Edit difference data:

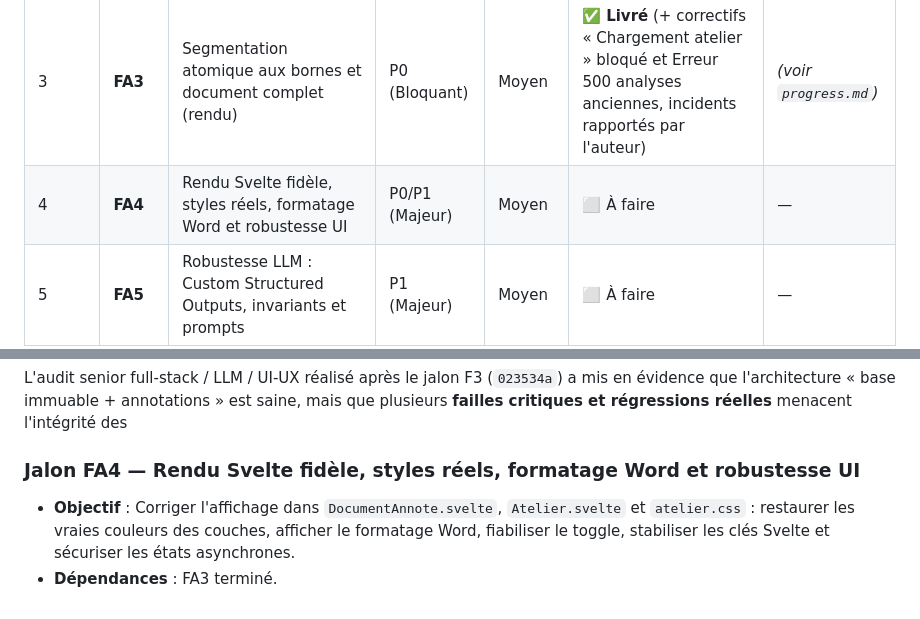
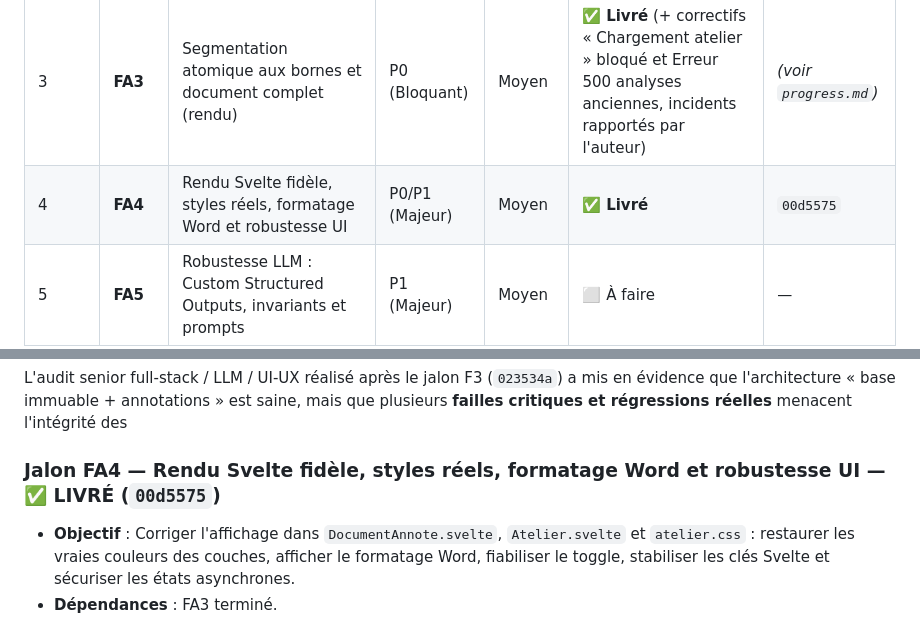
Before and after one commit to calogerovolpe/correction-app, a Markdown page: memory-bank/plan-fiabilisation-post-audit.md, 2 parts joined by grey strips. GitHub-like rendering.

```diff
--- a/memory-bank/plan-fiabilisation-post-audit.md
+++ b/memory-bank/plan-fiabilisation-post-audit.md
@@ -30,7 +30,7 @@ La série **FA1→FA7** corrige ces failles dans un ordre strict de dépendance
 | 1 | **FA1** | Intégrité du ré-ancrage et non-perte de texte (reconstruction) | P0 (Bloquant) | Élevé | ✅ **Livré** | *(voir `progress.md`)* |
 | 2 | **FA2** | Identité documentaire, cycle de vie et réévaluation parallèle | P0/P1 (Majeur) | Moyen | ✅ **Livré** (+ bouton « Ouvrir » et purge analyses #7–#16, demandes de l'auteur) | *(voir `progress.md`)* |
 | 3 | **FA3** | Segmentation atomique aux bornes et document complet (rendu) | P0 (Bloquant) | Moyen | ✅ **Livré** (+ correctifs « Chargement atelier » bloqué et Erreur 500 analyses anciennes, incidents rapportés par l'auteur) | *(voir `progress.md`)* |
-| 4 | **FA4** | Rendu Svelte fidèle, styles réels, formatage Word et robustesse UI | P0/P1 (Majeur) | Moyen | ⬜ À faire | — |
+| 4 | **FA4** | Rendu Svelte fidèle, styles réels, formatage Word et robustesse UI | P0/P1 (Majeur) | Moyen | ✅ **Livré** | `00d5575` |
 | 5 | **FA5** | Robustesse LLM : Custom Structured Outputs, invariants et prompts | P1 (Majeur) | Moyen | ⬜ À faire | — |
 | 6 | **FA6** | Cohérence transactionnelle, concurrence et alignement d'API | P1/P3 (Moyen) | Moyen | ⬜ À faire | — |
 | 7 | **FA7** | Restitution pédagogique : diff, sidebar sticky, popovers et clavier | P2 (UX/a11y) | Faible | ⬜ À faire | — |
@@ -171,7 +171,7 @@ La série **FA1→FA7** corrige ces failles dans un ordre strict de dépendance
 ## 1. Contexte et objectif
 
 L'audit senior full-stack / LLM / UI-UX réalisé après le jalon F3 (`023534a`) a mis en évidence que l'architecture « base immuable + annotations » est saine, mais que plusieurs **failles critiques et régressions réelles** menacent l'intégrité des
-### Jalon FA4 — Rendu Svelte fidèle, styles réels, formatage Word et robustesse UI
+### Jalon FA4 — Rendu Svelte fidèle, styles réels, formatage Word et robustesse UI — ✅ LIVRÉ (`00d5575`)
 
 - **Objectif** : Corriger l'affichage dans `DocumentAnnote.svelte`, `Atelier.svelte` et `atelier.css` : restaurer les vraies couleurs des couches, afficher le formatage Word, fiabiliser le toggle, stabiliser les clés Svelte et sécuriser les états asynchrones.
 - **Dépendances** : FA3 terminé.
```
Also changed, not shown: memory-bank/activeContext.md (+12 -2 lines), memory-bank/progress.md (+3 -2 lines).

...

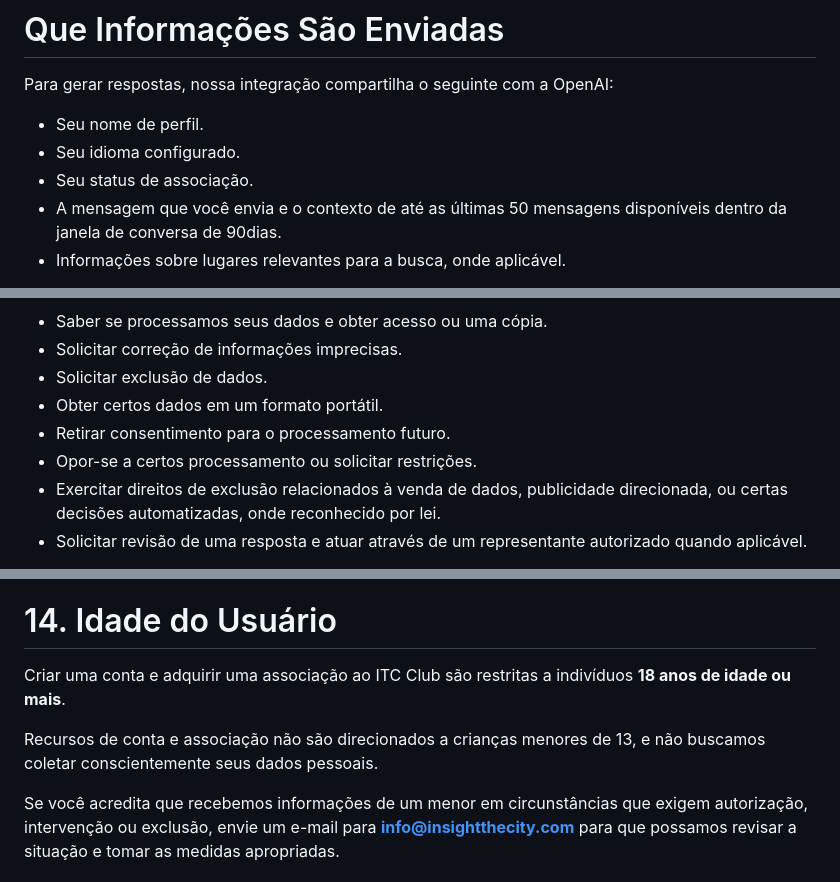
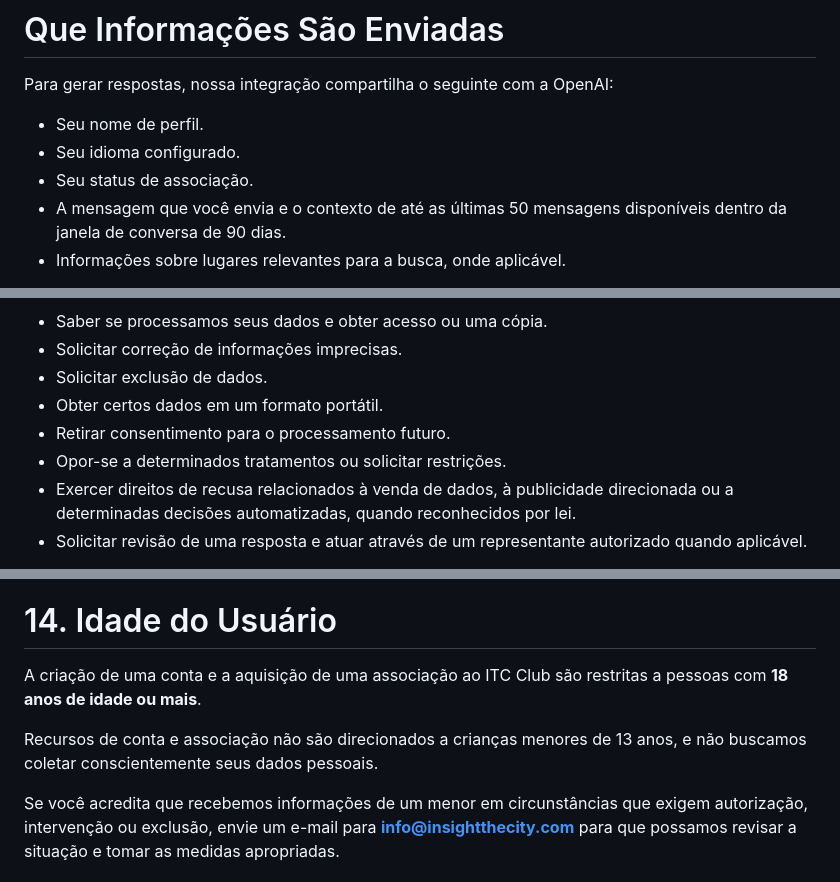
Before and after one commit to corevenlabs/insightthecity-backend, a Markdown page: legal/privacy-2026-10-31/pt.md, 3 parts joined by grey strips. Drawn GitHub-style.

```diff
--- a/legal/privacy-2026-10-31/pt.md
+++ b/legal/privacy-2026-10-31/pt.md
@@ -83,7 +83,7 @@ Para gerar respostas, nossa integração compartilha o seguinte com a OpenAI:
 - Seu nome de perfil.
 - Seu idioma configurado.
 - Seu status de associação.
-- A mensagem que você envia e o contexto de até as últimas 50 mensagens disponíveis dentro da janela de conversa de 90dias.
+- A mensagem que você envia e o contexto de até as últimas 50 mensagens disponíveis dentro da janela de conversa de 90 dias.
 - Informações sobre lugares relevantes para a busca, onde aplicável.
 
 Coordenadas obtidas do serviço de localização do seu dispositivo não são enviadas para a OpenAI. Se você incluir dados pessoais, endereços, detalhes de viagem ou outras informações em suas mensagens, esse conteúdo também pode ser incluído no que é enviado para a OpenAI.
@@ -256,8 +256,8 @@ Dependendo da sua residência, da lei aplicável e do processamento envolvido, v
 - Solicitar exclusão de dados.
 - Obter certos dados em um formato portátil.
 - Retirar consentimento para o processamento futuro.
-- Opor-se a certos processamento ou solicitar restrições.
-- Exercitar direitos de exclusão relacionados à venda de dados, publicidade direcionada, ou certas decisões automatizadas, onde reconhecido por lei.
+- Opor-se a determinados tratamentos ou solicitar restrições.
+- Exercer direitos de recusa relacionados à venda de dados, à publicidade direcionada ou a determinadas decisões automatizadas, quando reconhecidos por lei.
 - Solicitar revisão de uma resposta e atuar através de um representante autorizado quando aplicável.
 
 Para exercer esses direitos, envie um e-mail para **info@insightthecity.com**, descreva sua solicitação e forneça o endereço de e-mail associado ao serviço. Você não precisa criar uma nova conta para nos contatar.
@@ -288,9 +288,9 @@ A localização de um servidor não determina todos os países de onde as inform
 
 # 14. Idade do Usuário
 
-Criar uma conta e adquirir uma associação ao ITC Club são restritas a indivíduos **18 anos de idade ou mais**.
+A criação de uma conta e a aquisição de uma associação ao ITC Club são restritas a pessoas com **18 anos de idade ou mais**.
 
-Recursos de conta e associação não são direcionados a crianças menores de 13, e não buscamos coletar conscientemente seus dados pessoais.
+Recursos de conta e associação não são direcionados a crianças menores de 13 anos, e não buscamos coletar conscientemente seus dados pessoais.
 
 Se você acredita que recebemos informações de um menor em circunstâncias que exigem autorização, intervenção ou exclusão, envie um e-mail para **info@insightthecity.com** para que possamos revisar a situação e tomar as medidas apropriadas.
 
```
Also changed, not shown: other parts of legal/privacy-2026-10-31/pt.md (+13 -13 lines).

--

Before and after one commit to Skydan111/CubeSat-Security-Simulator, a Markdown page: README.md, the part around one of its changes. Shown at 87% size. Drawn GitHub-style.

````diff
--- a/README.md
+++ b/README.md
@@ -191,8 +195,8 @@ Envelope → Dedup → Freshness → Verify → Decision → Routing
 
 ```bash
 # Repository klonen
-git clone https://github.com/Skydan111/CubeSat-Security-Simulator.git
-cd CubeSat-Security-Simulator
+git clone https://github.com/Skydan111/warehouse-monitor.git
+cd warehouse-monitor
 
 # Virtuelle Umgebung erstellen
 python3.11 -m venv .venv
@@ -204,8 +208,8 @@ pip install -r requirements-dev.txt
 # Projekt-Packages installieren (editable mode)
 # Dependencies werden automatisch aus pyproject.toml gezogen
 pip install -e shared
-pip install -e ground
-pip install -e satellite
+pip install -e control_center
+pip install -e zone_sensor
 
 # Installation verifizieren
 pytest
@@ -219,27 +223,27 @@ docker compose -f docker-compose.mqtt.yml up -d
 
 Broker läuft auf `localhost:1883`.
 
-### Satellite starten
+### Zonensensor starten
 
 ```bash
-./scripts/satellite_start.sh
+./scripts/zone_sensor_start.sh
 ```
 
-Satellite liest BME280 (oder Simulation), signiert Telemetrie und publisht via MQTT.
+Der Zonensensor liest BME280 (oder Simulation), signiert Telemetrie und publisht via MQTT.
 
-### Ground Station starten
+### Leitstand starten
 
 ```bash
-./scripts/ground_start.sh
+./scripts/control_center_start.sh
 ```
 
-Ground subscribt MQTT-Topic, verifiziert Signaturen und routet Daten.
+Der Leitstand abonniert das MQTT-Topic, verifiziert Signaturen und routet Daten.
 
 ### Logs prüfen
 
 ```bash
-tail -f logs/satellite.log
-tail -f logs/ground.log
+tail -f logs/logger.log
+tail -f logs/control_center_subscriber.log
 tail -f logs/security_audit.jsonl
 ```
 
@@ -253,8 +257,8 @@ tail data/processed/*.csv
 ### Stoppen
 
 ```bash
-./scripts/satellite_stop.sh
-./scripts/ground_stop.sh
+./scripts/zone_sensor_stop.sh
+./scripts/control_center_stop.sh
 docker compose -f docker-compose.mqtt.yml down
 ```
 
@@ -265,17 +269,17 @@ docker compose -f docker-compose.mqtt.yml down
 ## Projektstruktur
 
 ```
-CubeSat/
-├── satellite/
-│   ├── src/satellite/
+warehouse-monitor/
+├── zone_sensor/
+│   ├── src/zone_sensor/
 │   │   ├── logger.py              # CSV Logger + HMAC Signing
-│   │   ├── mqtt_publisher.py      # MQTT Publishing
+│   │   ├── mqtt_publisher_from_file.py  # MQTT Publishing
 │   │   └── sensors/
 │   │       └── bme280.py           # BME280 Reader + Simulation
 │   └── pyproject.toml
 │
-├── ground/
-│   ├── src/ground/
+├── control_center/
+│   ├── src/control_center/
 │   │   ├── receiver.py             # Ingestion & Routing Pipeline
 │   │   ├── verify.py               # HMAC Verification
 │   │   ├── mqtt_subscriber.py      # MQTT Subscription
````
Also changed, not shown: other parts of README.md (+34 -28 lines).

**Work to complete**
Among the records, find the lines that contain "scripts" and copy each of them.

**Task response**
-./scripts/satellite_start.sh
+./scripts/zone_sensor_start.sh
-./scripts/ground_start.sh
+./scripts/control_center_start.sh
-./scripts/satellite_stop.sh
-./scripts/ground_stop.sh
+./scripts/zone_sensor_stop.sh
+./scripts/control_center_stop.sh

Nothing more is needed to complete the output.